Milk is highly nutritious food which is suitable for both children and adults as an excellent source of energy, protein, vitamins and minerals.
However, due to its rich nutritional composition, it is also ideal for microbial growth. Fresh raw milk is easily deteriorated to become unsuitable for processing and human consumption.
Scientific research has revealed that Lactoperoxidase, a naturally existing enzyme in raw milk, catalyses the chemical reaction of thiocyanate, which is also naturally found in milk, in the presence of hydrogen peroxide. The resulting compound has a bacteriostatic effect on most bacteria and even a bactericidal effect on some bacteria e.g. Escherichia coli.
This naturally occurring antibacterial system against external infectious agents catalysed by the lactoperoxidase is called Lactoperoxidase system (LP-s) and can be found in other body fluids such as tears, saliva and gastric juice. (See FAQ for details)
More than 30 years ago, a group of Swedish scientists began to investigate this natural antibacterial system and its role in raw milk preservation. There are three components required for the activation of the LP-s; the enzyme lactoperoxidase which is abundant in raw milk; thiocyanate and hydrogen peroxide which are naturally present only at low concentrations. By adding an appropriate amount of thiocyanate and hydrogen peroxide, the LP-s can be reactivated in raw milk to inhibit bacterial growth. The result is that raw milk can be kept for 7-8 hours under ambient temperature in tropical countries (30 degree Celsius) without spoiling/going sour.
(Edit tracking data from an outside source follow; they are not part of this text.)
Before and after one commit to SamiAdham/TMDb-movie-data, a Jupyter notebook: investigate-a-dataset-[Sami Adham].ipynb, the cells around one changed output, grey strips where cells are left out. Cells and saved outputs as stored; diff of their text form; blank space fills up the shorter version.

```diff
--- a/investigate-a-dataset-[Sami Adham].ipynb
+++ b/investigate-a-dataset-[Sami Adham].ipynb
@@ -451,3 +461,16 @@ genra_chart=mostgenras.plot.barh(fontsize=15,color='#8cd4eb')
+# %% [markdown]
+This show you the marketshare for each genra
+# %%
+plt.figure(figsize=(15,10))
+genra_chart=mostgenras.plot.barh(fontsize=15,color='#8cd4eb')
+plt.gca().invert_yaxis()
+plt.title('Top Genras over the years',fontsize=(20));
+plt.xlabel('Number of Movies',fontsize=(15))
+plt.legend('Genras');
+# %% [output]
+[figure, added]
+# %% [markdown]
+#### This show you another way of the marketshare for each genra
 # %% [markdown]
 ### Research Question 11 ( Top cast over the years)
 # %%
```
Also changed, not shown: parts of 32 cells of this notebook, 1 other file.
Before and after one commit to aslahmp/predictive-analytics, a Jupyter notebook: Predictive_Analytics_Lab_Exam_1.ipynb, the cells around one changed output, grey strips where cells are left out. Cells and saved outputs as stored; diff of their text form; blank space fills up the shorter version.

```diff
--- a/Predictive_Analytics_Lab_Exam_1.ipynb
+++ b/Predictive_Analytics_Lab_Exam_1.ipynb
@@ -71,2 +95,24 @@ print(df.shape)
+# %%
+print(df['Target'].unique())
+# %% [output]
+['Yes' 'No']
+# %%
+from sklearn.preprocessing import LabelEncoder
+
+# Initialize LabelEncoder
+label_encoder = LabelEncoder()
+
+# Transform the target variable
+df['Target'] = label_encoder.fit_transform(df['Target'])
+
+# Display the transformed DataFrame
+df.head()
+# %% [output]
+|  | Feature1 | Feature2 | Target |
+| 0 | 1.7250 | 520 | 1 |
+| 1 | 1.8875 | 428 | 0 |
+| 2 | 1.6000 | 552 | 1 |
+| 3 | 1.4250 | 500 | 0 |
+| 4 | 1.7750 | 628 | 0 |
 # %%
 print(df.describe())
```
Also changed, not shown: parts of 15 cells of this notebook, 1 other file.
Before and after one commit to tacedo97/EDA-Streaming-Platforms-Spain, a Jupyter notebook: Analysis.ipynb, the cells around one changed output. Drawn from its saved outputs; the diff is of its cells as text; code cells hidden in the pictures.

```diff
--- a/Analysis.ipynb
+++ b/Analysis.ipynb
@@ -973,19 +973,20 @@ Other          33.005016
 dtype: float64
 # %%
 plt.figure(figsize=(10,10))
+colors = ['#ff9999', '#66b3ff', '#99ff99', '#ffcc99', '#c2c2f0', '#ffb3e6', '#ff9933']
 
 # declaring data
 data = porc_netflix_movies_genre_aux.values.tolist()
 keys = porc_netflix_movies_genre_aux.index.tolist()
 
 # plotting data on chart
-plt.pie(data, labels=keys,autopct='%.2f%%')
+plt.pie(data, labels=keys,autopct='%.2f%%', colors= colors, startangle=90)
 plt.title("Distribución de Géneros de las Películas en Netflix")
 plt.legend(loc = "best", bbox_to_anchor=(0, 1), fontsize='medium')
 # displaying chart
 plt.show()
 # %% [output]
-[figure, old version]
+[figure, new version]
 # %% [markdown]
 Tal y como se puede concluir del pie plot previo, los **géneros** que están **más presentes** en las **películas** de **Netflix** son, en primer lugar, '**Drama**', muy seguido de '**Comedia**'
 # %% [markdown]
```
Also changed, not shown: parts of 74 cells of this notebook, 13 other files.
Why is LP-s important?

In natural circumstances, milk is consumed mainly by suckling infants whose immune system is undeveloped and consequently are highly susceptible to infectious agents. in these situations, LP-s protects the stomach and intestine of suckling infants against bacterial infections.
However, the LP-s loses its effect in raw milk within 2 hours after being drawn from the udder. Growth of microorganisms then begins. A safe and effective system of raw milk preservation is therefore required by the dairy sector. Preservation should not adversely affect the nutritional characteristics of raw milk. Refrigeration is currently recognised as the preferred milk preservation method.
However, as many developing countries often cannot afford to provide reliable refrigeration due to limited infrastructure, they cannot supply sufficient fresh milk for drinking and as raw material for dairy products.
The LP-s addresses this limitation. The application of LP-s for raw milk preservation basically requires no complicated techniques, energy consuming facilities or heavy equipment.
All that is needed is pre-packed activators, namely, thiocyanateand a source of hydrogen peroxide (sodium percarbonate is commonly used). The cost of activators is extremely low. (less than 1 US$ cent per litre of milk treated) The LP-s application is therefore ideal for developing countries and enables dairy producers in remote areas to transport their raw milk to urban markets and milk processing units. This will result in increased income for producers and at the same time, increased safety, quality and quantity of milk available for consumers. (See FAQ for more information)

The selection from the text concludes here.